NEW LONDON—During Tuesday’s Lion’s Club meeting at the Spicer American Legion, Bethesda administrators provided a public update on the $19.5 million development of Bethesda North Pointe—the new senior and assisted living center under construction along Peterson Parkway in New London.
Bethesda’s Chief Development Officer Caroline Chan and Regional Director of Housing Carli Stensrud, offered a summary of the progress since groundbreaking took place last fall, and fielded questions from those in attendance on topics ranging from rental pricing to the development of dining and recreational facilities:
“When will Bethesda North Point open?”
Weather permitting, the center will be up and running 12-18 months after construction resumes this spring.
“How big will the facility be?”
Although originally planned as a 72-unit, 95,000 square-foot facility with 18 memory care units, 18 assisted living units and 36 senior apartments, Chan said that North Pointe is now “a 75-unit development at 101,000 square feet. (this does not include the pool and pickleball court that we are fundraising for.) There will be a total of 39 independent/assisted apartments and the others will remain 18.”
“What are the sizes and styles of the independent apartments?”
In total, there are expected to be 12 different floor plans residents will be able to choose from.
Dimensions of the independent apartments will range from studio apartments “around the 500-square-foot mark,” up to 1,300-square foot two-bedroom units. The number of each unit remains subject to change, but options include two bedroom, two bath units and one bedroom, one bath options.
The majority of the units are expected to be one bedroom designs, with approximately six studio styles available. However, some of the studio units may be converted into either one bedroom or one bedroom plus den options based on public feedback.
In order to retain a “local flavor,” rooms will be named after area lakes, with bigger rooms named after bigger lakes, and vice versa.
“Will there be a pool?”
While the development of the center, itself, is estimated to cost $17.5 million, the additional “wellness component” including a pool and indoor sports court (pickleball) is estimated to cost $2 million.
Bethesda North Pointe is planning to construct both the court and pool, but whether or not these amenities are built by the date of the grand opening depends on the success of fundraising efforts.
“What will the pool look like?”
The pool will be a warm water therapy pool similar to the model at Bethesda’s Willmar site.
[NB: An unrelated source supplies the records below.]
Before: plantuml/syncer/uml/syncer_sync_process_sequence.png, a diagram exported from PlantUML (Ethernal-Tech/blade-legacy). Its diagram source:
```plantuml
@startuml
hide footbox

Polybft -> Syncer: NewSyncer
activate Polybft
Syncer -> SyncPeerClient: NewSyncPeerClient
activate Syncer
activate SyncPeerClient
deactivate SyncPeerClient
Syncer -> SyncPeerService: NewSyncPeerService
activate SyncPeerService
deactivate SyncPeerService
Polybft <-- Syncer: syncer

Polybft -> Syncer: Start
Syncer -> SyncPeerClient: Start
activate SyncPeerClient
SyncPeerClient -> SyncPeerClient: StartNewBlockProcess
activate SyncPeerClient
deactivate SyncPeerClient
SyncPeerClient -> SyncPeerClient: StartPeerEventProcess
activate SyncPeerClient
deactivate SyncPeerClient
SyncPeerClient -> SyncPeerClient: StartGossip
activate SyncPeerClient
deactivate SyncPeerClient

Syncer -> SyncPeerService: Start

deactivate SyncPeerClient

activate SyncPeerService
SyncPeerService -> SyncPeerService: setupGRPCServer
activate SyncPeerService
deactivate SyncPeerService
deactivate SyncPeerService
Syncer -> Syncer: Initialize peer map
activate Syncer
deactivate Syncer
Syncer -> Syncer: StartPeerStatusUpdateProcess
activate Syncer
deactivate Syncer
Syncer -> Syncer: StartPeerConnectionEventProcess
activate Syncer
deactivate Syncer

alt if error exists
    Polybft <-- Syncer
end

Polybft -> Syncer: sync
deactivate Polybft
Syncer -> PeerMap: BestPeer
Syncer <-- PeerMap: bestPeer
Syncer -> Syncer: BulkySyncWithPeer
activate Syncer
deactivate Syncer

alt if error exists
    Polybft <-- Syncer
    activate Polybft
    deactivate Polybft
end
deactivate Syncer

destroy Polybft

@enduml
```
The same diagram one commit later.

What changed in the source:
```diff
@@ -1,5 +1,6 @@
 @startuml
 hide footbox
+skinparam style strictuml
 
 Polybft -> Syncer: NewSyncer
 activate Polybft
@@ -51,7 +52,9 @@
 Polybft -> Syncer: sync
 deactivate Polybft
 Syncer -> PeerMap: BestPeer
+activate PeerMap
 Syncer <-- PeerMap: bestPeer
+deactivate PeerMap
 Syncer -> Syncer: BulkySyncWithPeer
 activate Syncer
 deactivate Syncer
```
According to Chan, the Willmar pool is in frequent use, drawing people from a roughly 70-mile radius for its therapeutic benefits.
Bethesda members will be able to use either pool as part of their membership. The pool(s) will be free to use for members, but there will be a usage fee for non-members. This policy also applies to exercise equipment at Bethesda sites.
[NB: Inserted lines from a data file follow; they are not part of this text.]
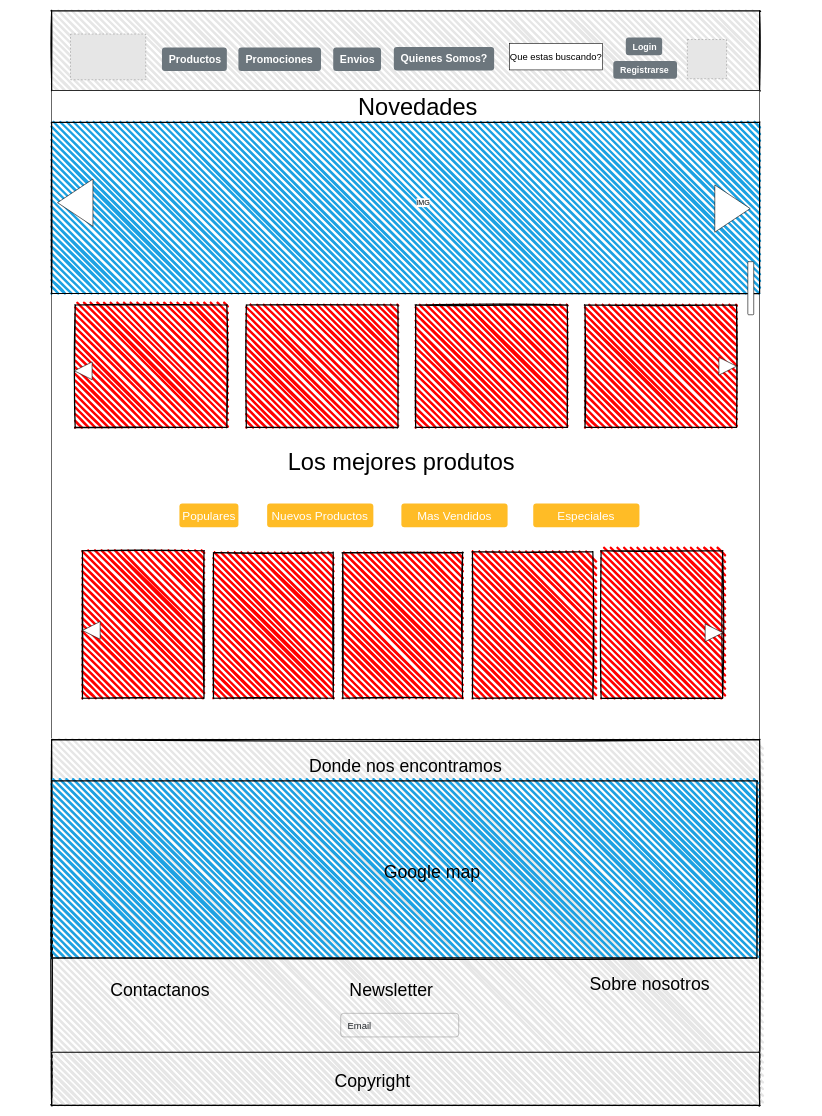
This is page "Page-1" (1 of 3) of Bocetos/Bocetos-de-Home/Home-1200.drawio from Evaristodantur/BierClub, a draw.io file, before an edit. Source tidied: cells renumbered, new cells numbered last; positions are measured from the earlier drawing's top-left corner, leaving out a move shared by most shapes. Both pictures are drawn from the tidied source at 59%, with x=0, y=0 at pixel (10, 11). Pictures stored in the file or linked from it are replaced by grey dashed boxes.
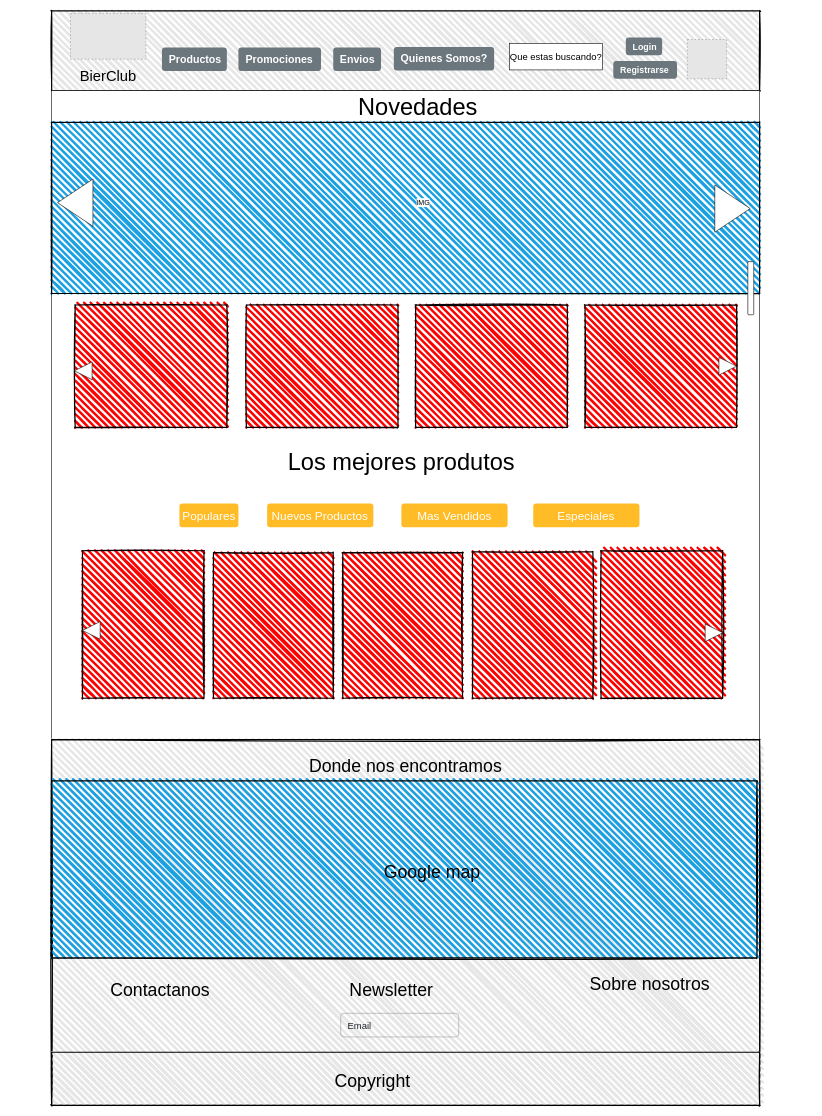
Above is the later version.

Change to the diagram source:
```diff
@@
     <mxCell id="11" style="fillColor=#E6E6E6;strokeColor=#999999;dashed=1;verticalLabelPosition=bottom;labelBackgroundColor=#ffffff;verticalAlign=top;" parent="1" vertex="1">
-      <mxGeometry x="102" y="39.2" width="127.5" height="77.5" as="geometry" />
+      <mxGeometry x="102" y="4.3" width="127.5" height="77.5" as="geometry" />
     </mxCell>
@@
+    <mxCell id="53" value="&lt;font style=&quot;font-size: 25px&quot;&gt;BierClub&lt;/font&gt;" style="text;html=1;strokeColor=none;fillColor=none;align=center;verticalAlign=middle;whiteSpace=wrap;rounded=0;fontSize=40;" parent="1" vertex="1">
+      <mxGeometry x="76.8" y="95" width="177.9" height="19.9" as="geometry" />
+    </mxCell>
```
“What are the dining options?”
The center will feature a main dining room, cafe and pub-style club lounge. The memory care and enhanced living areas also will have dining rooms.
“Is there enough ground available for future expansion?”
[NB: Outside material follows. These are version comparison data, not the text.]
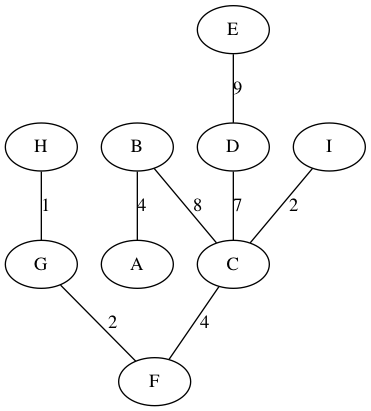
Above: files/g14mst_kruskal.png in gyuho/goraph (Graphviz), before the change. Its source is kept beside it as algorithm/mst/kruskal/g14mst_kruskal.dot.
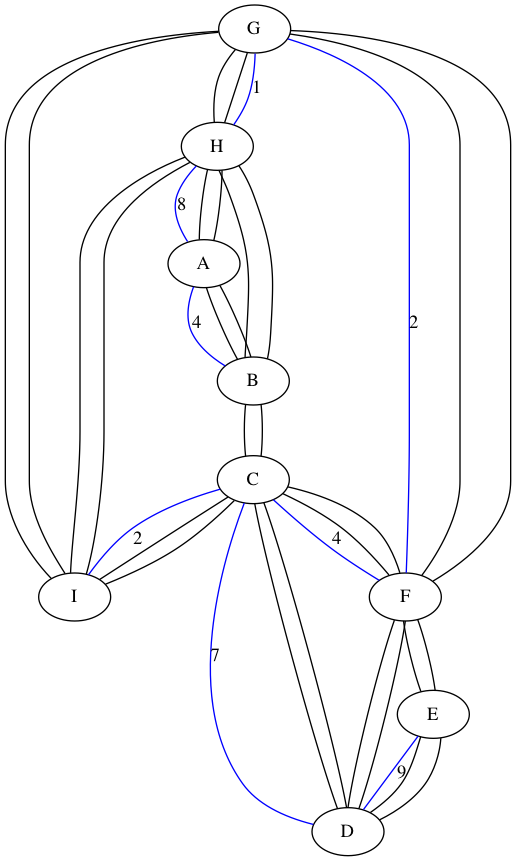
After the commit.

The edit, as a diff of the source:
```diff
@@ -1,10 +1,38 @@
 graph KruskalMST {
-	H -- G [label=1]
-	I -- C [label=2]
-	G -- F [label=2]
-	B -- A [label=4]
-	C -- F [label=4]
-	D -- C [label=7]
-	B -- C [label=8]
-	E -- D [label=9]
+	G -- H [label=1, color=blue]
+	G -- F [label=2, color=blue]
+	C -- I [label=2, color=blue]
+	C -- F [label=4, color=blue]
+	B -- A [label=4, color=blue]
+	C -- D [label=7, color=blue]
+	A -- H [label=8, color=blue]
+	E -- D [label=9, color=blue]
+	G -- H
+	H -- G
+	G -- F
+	C -- I
+	I -- C
+	F -- G
+	C -- F
+	B -- A
+	F -- C
+	A -- B
+	I -- G
+	G -- I
+	I -- H
+	C -- D
+	D -- C
+	H -- I
+	A -- H
+	C -- B
+	B -- C
+	H -- A
+	E -- D
+	D -- E
+	F -- E
+	E -- F
+	B -- H
+	H -- B
+	F -- D
+	D -- F
 }
```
Yes. The facility is being built on an 11-acre parcel.
“How does the rental model work?”
Bethesda uses a month-by-month leasing model. This means rather than signing a year-long lease, Stensrud said, “we do a reservation agreement, so an interested party can make a reservation deposit indicating ‘this is the apartment I want,’ and then we reserve it up to a certain point and a person can start paying rent. So you don’t have to sign a one-year lease or put a significant amount of money down up-front other than the reservation agreement.
“And if you were to decide to move out or need to move somewhere else for care or service, you would need to give a 30-day notice. And if you move to a place within Bethesda, we make exceptions to that as well.”
“Is there a waiting list?”
Bethesda North Pointe has over 70 people on its “interest list.” However, reservations are not yet being taken. Reservations will begin to be taken in the spring.
“How are reservation forms being sent out?”
“When we sent out our initial interest forms, we asked how those people wanted us to communicate with them,” Chan said. “Most said email, some said mail. We’ll send out notices (via email or mail) to give you an opportunity to know which date we’ll begin taking reservations. There will probably be at least a two-week advance notice so people can have time to call and ask questions before a reservation date is made.”
Reservations will be accommodated on a first-come, first-serve basis.
Lakes Area Review by Brett Blocker, Editor